What Does Silicone Do To Resin... Besides Create Cells?

Posted on 11 Apr 14:54

With the growing flow art phenomenon alive and well, we here at ArtResin consistently receive questions regarding the interaction of silicone and resin.

Silicone oil is used as an art material in conjunction with resin and colorant to create cells—those beautiful ovular shapes that spill out randomly across a canvas, creating a surprise composition every time. It's no wonder this new art form has taken off like it has ... the results can be really cool!



We do not sell silicone oil from our website, however, for a couple of reasons that we think artists should be aware of ... and basically it all comes down to science.

1. Bare Spots

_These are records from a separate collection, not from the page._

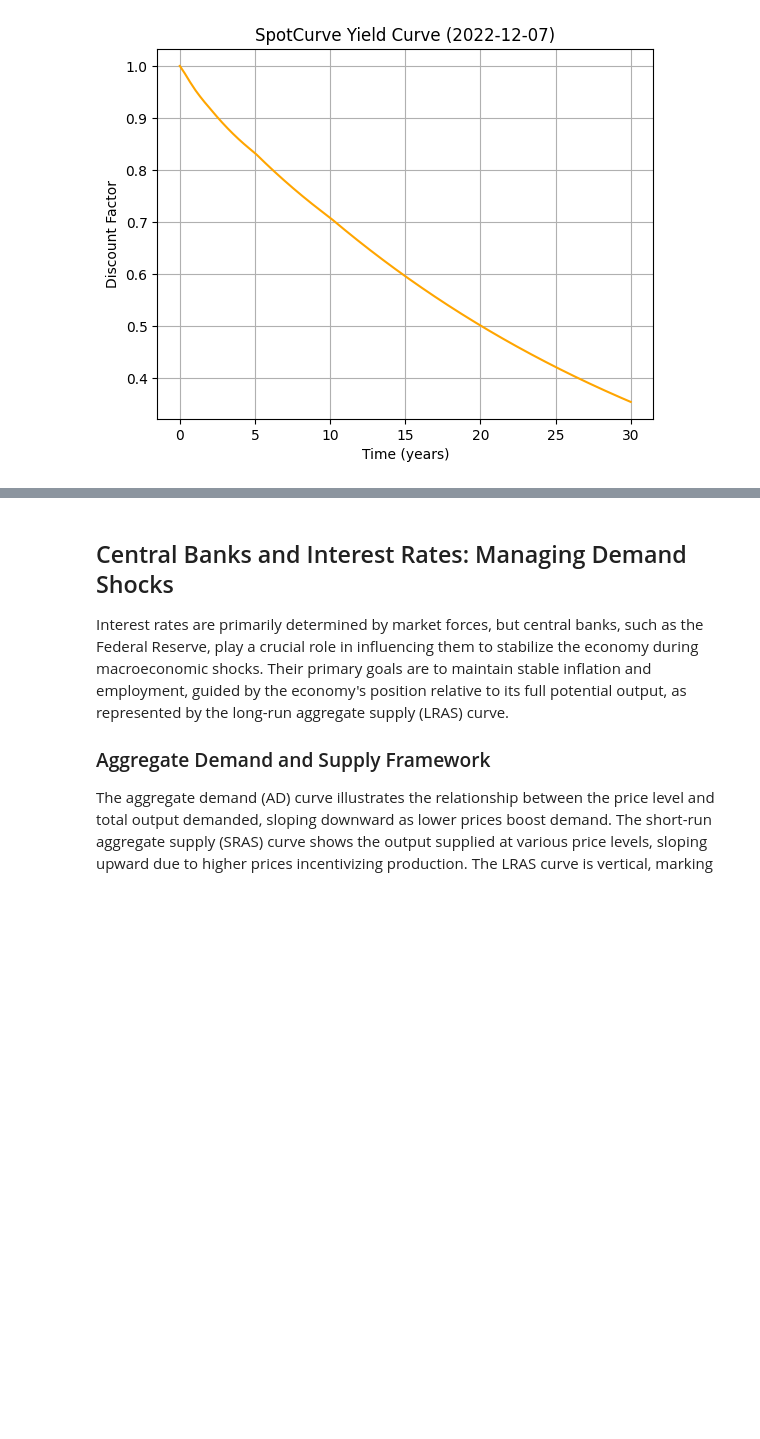
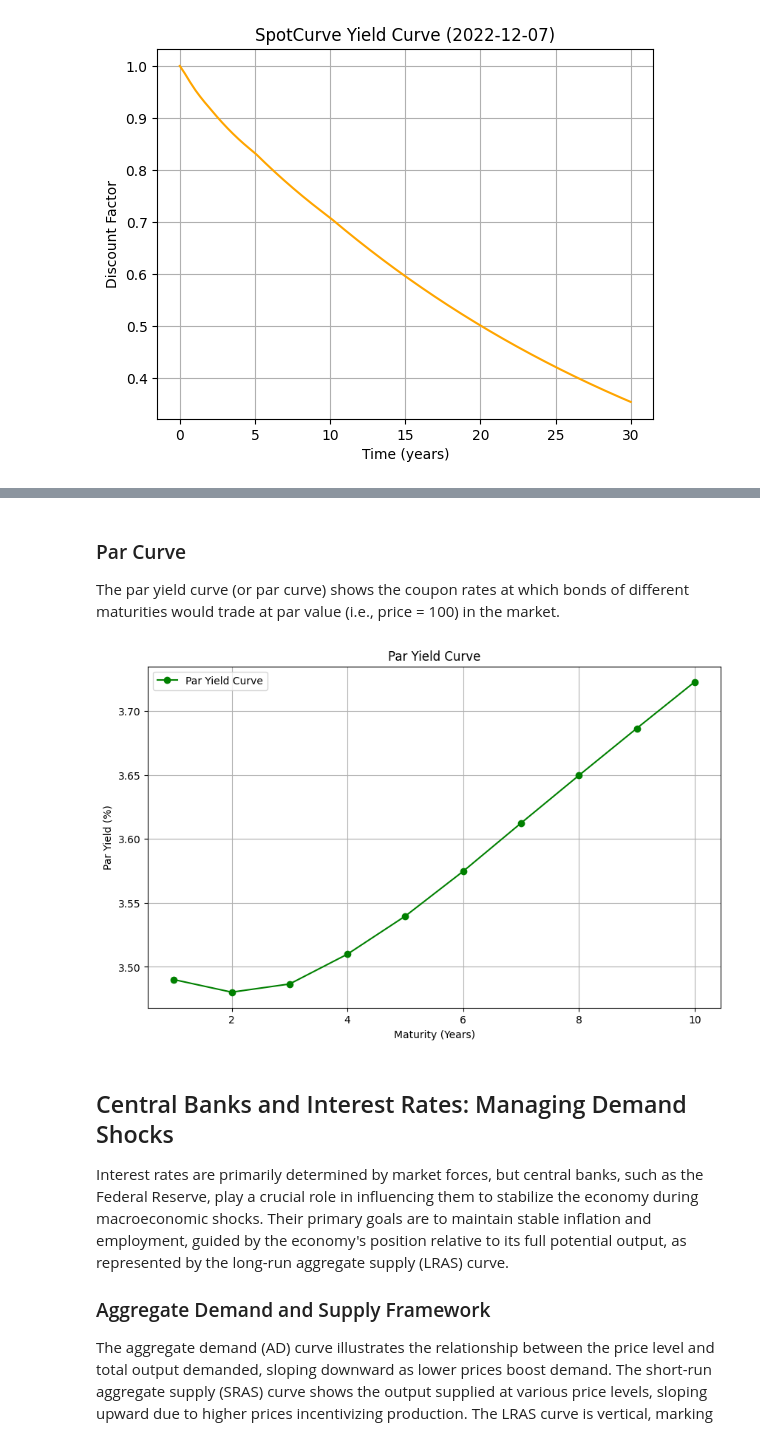
Before and after one commit to Python-Financial-Analyst/pyfian_dev, a Jupyter notebook: docs/source/Topics/fixed_income/05_curves.ipynb, the cells around one changed output, grey strips where cells are left out. Saved outputs shown, nothing was run; the diff lists cells and outputs as text; code cells hidden in the pictures; blank space fills up the shorter version.

Commit message:
finished comparing bonds notebook

```diff
--- a/docs/source/Topics/fixed_income/05_curves.ipynb
+++ b/docs/source/Topics/fixed_income/05_curves.ipynb
@@ -146,3 +309,54 @@ inverted_spot_curve.plot_curve(
+# %% [markdown]
+### Par Curve
+
+The par yield curve (or par curve) shows the coupon rates at which bonds of different maturities would trade at par value (i.e., price = 100) in the market.
+# %%
+import numpy as np
+import matplotlib.pyplot as plt
+from scipy.interpolate import interp1d
+
+# Example spot rates (annual, decimal)
+spot_rates = {
+    1: 0.0349,  # 1-year
+    2: 0.0347,  # 2-year
+    3: 0.0350,  # 3-year
+    5: 0.0367,  # 5-year
+    7: 0.0387,  # 7-year
+    10: 0.0412, # 10-year
+}
+
+# Interpolate spot rates for all integer maturities
+maturities = np.array(list(spot_rates.keys()))
+rates = np.array(list(spot_rates.values()))
+interp_func = interp1d(maturities, rates, kind='linear', fill_value="extrapolate")
+
+all_years = np.arange(1, max(maturities)+1)
+all_spot_rates = interp_func(all_years)
+
+# Compute par yields
+par_yields = {}
+for n in all_years:
+    s = all_spot_rates[:n]  # spot rates for years 1..n
+    numerator = 1 - 1 / np.prod([(1 + r) for r in s])
+    denominator = sum([1 / np.prod([(1 + s[j]) for j in range(i+1)]) for i in range(n)])
+    c_n = numerator / denominator
+    par_yields[n] = c_n
+
+# Convert to percentages
+years = list(par_yields.keys())
+yields = [v * 100 for v in par_yields.values()]
+
+# Plot par curve
+plt.figure(figsize=(10,6))
+plt.plot(years, yields, marker='o', color='green', label='Par Yield Curve')
+plt.title("Par Yield Curve")
+plt.xlabel("Maturity (Years)")
+plt.ylabel("Par Yield (%)")
+plt.grid(True)
+plt.legend()
+plt.show()
+# %% [output]
+[figure, added]
 # %% [markdown]
 ## Central Banks and Interest Rates: Managing Demand Shocks
 
```
Also changed, not shown: parts of 9 cells of this notebook.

While they are certainly lovely to look at, cells are a result of the silicone REPELLING the resin. Fundamentally, this means the silicone is working against the resin. This goes for every brand of silicone or resin cell product (which are just silicone oils marketed as resin-related art materials), and every brand of resin. Scientifically speaking, silicone oil is resin's worst enemy in terms of resin adhesion and longevity. 


If you are experiencing craters, de-lamination, bare spots, divots, or other weird things with your silicone resin art, the reason is the silicone. Those results are what can be expected when you mix a repellent in with your resin.

2. Yellowing

Likewise, if you are experiencing strange yellowing in your silicone resin art, the reason is likely that the silicone has compromised the non-yellowing properties inherent in ArtResin and is reflecting back a less-than-optimal yellowish tinge. Yellowing can also be caused by overtorching, UV light exposure* and in rare cases, other materials' reactions.

 

Silicone Molds:

On the other hand, silicone can be resin's best friend when you want to create a 3D object by pouring ArtResin into a mold. Because silicone repels the resin and compromises adhesion, you can pull a beautiful cast out of a silicone mold with great success, leaving the mold to be reused again and again.

 

* If you'd like further details on how, in general, UV light makes epoxy resin turn yellow, read this blog on Which Epoxy Resin Is Best For Artwork. There you'll also read about ArtResin's UV and Hindered Amine Light Stabilization, aka ArtResin's chemical engineering for advanced non-yellowing protection.